Community help
Knowledge is often an effective element for reducing illegal drug use. Awareness of the effects of illegal drugs, symptoms of their use, messages from influential community leaders, school programmes and feedback from past users (consumers) can all influence prevention of use, reduced demand for illegal drugs, and reduced cultural acceptance for them. It is likely that less than 10% of those who use illegal drugs seek help to stop or reduce their use. For the 90% who don’t, opportunities can exist in the community whereby non-specialists can supply help, advice and motivation to those using illegal drugs, especially in a crisis. These brief interventions can be highly effective because they strike a note with the drug user and raise their insight as to the costs of their use. Non-judgemental, empathetic listening and unforced advice/support can often be the only help ever accessed by the majority of illegal drug users.

An example of a community programme is the CMDHB project to develop the local workforce to reduce hazardous, harmful and dependent alcohol and other drug use. This project is delivered by Abacus over the past year and continues until June 2009. It is likely that over 1,000 community members will be trained to provide brief interventions for risky and problematic drug use, with consumers providing an insight at training of the user’s, and recovering user’s perspective. Community leaders are mentored in their addressing off these issues, as a process that mobilises the community to actively address the growing use of illegal drugs.

Raising awareness of the costs and influence of parents’ use of illegal drugs upon their children’s use can address the cultural acceptance of illegal drugs.


Police and Customs’ actions can reduce supply of illegal drugs while knowledge of costs to the community, and awareness of risk can reduce harm. Specialist help from drug treatment counsellors can provide help for those with an established drug problem or those affected by another’s use. Illegal drugs appear to be an established problem in modern communities, with high profits coexisting with highly addictive drugs. Many urban myths exist about either the safety or risk of drug use, with many younger people accepting the use of drugs such as Ecstasy and BZP Party Pills as part of their culture. Threats and misinformation have been shown to be either ineffective or counter-productive while valid information, opportunities to receive uncritical support and motivation are effective strategies.

Reference sources

Dept of Health (England) and the devolved administrations (2007) Drug Misuse and Dependence: UK Guidelines on Clinical Management. London: Dept of Health (England), the Scottish Government, Welsh Assembly Government and Northern Ireland Executive.

Koob G (2006) The neurobiology of addiction: a hedonic Calvanist view. In Miller W & Carroll K (eds) Rethinking Substance Abuse. NY: Guilford Press.

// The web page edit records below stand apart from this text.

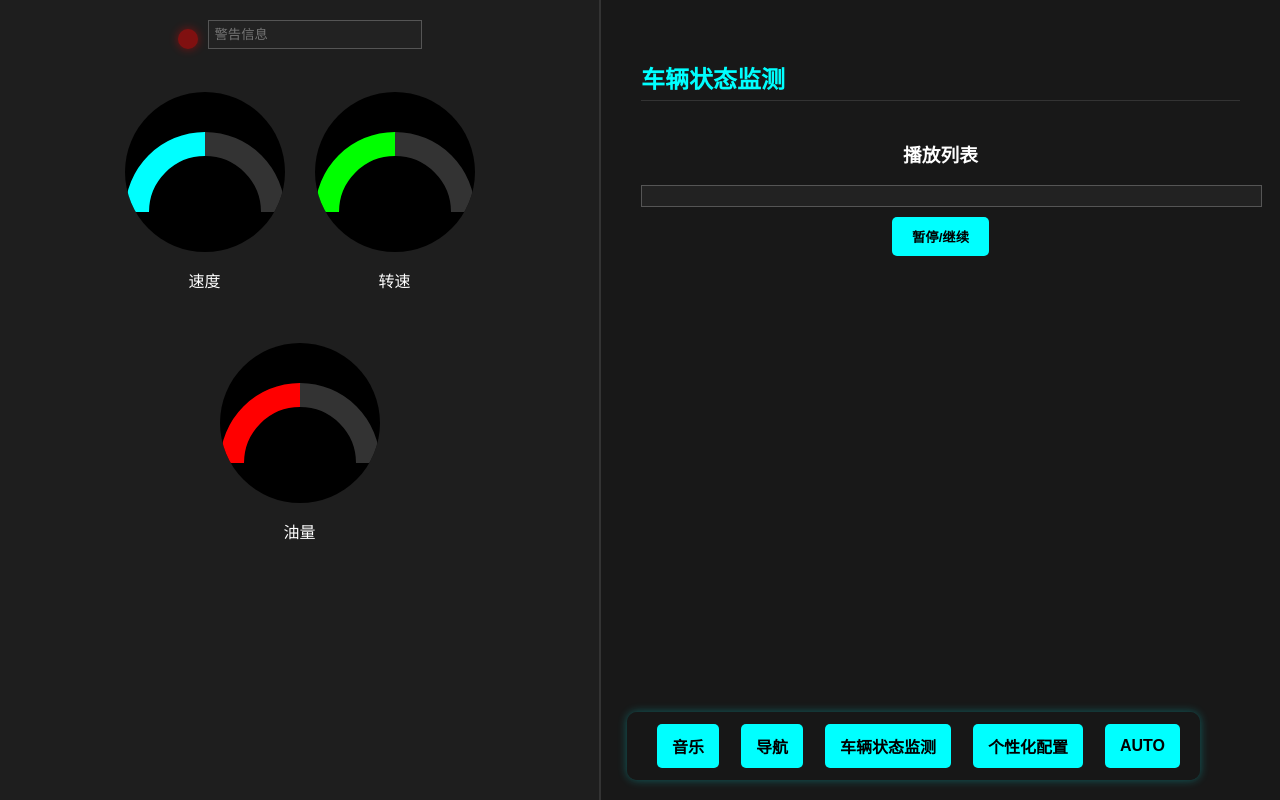
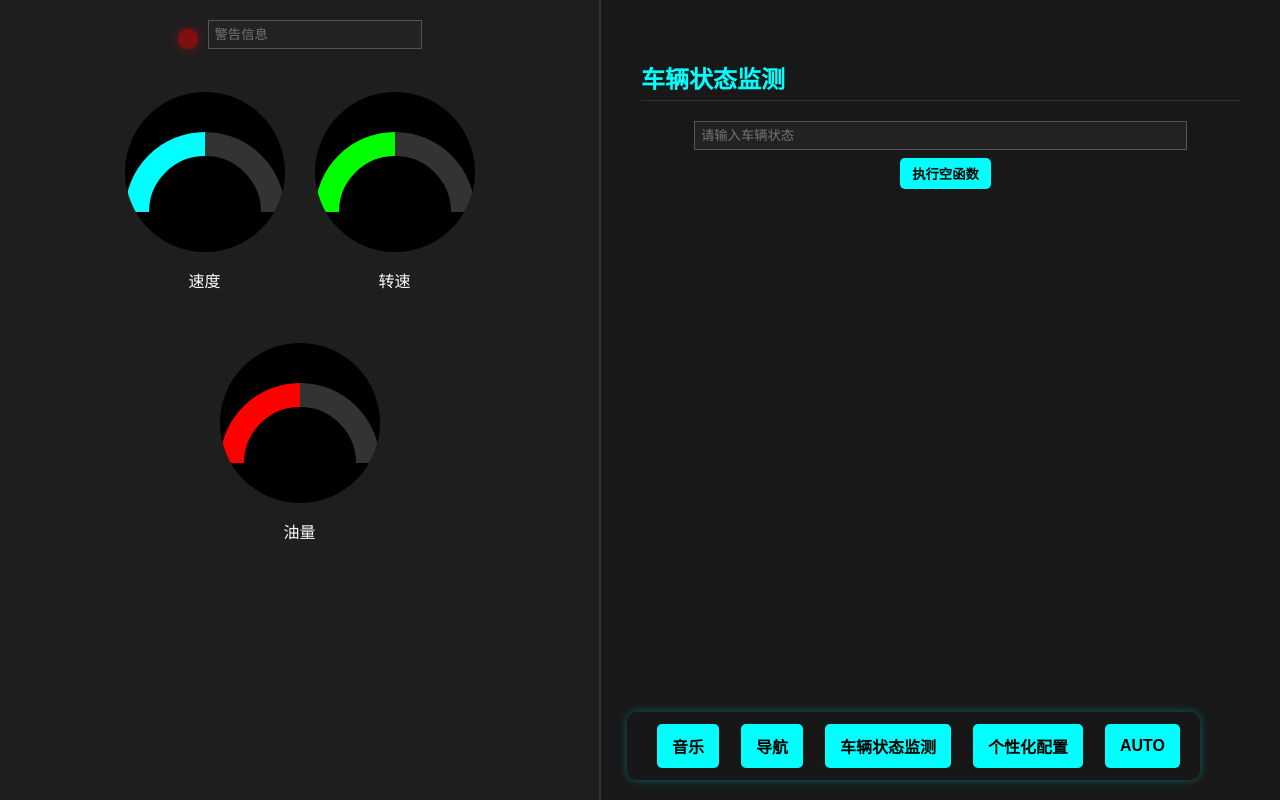
Before and after one commit to CentaureaHO/NKU_SoftwareEngineering, a Flask app: page /status in a window 1280 px wide. Run offline with Flask 3, Linux system fonts and the light colour scheme.

Commit message:
add status

```diff
--- a/viewer/templates/config.html
+++ b/viewer/templates/config.html
@@ -318,9 +318,6 @@
                 </div>
             {% endfor %}
         </div>
-
-
-
         <script>
         function handleMusic(action) {
             if (action === 'next') {
--- a/viewer/templates/status.html
+++ b/viewer/templates/status.html
@@ -289,19 +289,74 @@
         </script>
 
         <h2>车辆状态监测</h2>
-        <h3>播放列表</h3>
-        <div class="music-player" style="width: 100%; margin-bottom: 20px;">
-            <div id="music-info" style="width: 100%; background-color: #222; color: #fff; border: 1px solid #555; padding: 10px; margin-bottom: 10px; font-family: 'Segoe UI', sans-serif;">
-                {% for music_item in music_info %}
-                    <button onclick="playMusic('{{ music_item }}')" style="background-color: #444; color: #fff; border: none; padding: 10px; margin: 5px; width: 100%; text-align: left;">
-                        {{ music_item }}
-                    </button>
-                {% endfor %}
-            </div>
-            <div style="display: flex; justify-content: center; gap: 10px; margin-top: 10px;">
-                <button onclick="handleMusic('next')" style="margin: 0; padding: 10px 20px;">暂停/继续</button>
-            </div>
-        </div>
+
+        <!-- 文本输入框 -->
+        <input type="text" id="statusInput" placeholder="请输入车辆状态" />
+        <button onclick="callVoidFunction()">执行空函数</button>
+
+        <!-- 显示所有输入内容 -->
+        <div id="statusResult" style="margin-top: 10px;"></div>
+
+        <script>
+            function callVoidFunction() {
+                const input = document.getElementById("statusInput").value;
+                if (!input.trim()) return; // 避免空输入
+
+                fetch('/call_void', {
+                    method: 'POST',
+                    headers: {
+                        'Content-Type': 'application/json'
+                    },
+                    body: JSON.stringify({ status: input })
+                }).then(response => {
+                    if (response.ok) {
+                        console.log("✅ 成功调用空函数");
+
+                        const container = document.getElementById("statusResult");
+
+                        // 创建一个新的 div 元素（表示一条状态项）
+                        const newItem = document.createElement("div");
+                        newItem.textContent = "输入内容: " + input;
+                        newItem.style.marginBottom = "5px";
+                        newItem.style.display = "flex";
+                        newItem.style.alignItems = "center";
+
+                        // 删除按钮 🔧 新增代码
+                        const deleteBtn = document.createElement("button");
+                        deleteBtn.textContent = "删除";
+                        deleteBtn.style.marginLeft = "10px";
+                        deleteBtn.onclick = function () {
+                            container.removeChild(newItem);
+                        };
+
+                        // 设置按钮 🔧 新增代码
+                        const setBtn = document.createElement("button");
+                        setBtn.textContent = "设置";
+                        setBtn.style.marginLeft = "5px";
+                        setBtn.onclick = function () {
+                            newItem.style.backgroundColor = "lightgreen";
+                        };
+
+                        // 添加按钮到状态项中 🔧 新增代码
+                        newItem.appendChild(deleteBtn);
+                        newItem.appendChild(setBtn);
+
+                        // 添加状态项到页面
+                        container.appendChild(newItem);
+
+                        // 清空输入框
+                        document.getElementById("statusInput").value = "";
+                    } else {
+                        console.error("❌ 调用失败");
+                    }
+                }).catch(error => {
+                    console.error('❌ 请求错误:', error);
+                });
+            }
+        </script>
+
+
+
 
 
         <script>
--- a/viewer/viewer.py
+++ b/viewer/viewer.py
@@ -206,6 +206,16 @@ def gesture_page():
     dropdown_options = ["选项A", "选项B", "选项C"]
 
     return render_template('gesture.html', text_list=text_list, dropdown_options=dropdown_options)
+@viewer.route('/call_void', methods=['POST'])
+def call_void():
+    data = request.get_json()
+    status = data.get('status', '空')
+    void(status)
+    return '', 204  # 无返回内容
+
+def void(status):
+    # 空函数添加参数
+    print(f"🚗 收到车辆状态输入：{status}")
 
 if __name__ == '__main__':
     viewer.run(debug=True)
```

NZ Drug Foundation (2007) Reducing alcohol and other drug problems in NZ’s criminal justice system: review of the evidence Aug 2007. Well: NZ Drug Foundation.

Childress A (2006) What can human brain imaging tell us about vulnerability to addiction and to relapse? In Miller W & Carroll K (eds) Rethinking Substance Abuse. NY: Guilford Press.

Hasin D, Hatzenbuehler M & Waxman R (2006) Genetics of substance use disorders. In Miller W & Carroll K (eds) Rethinking Substance Abuse. NY: Guilford Press.

Crumpler A (2006) Understanding addictions. Paradigm. Summer 2006: Illinois Institute for Addiction Recovery.

Wilkins C, Girling M & Sweetsur P (2008) Recent trends in illegal drug use in NZ 2005-2007. Auckland: SHORE, Massey University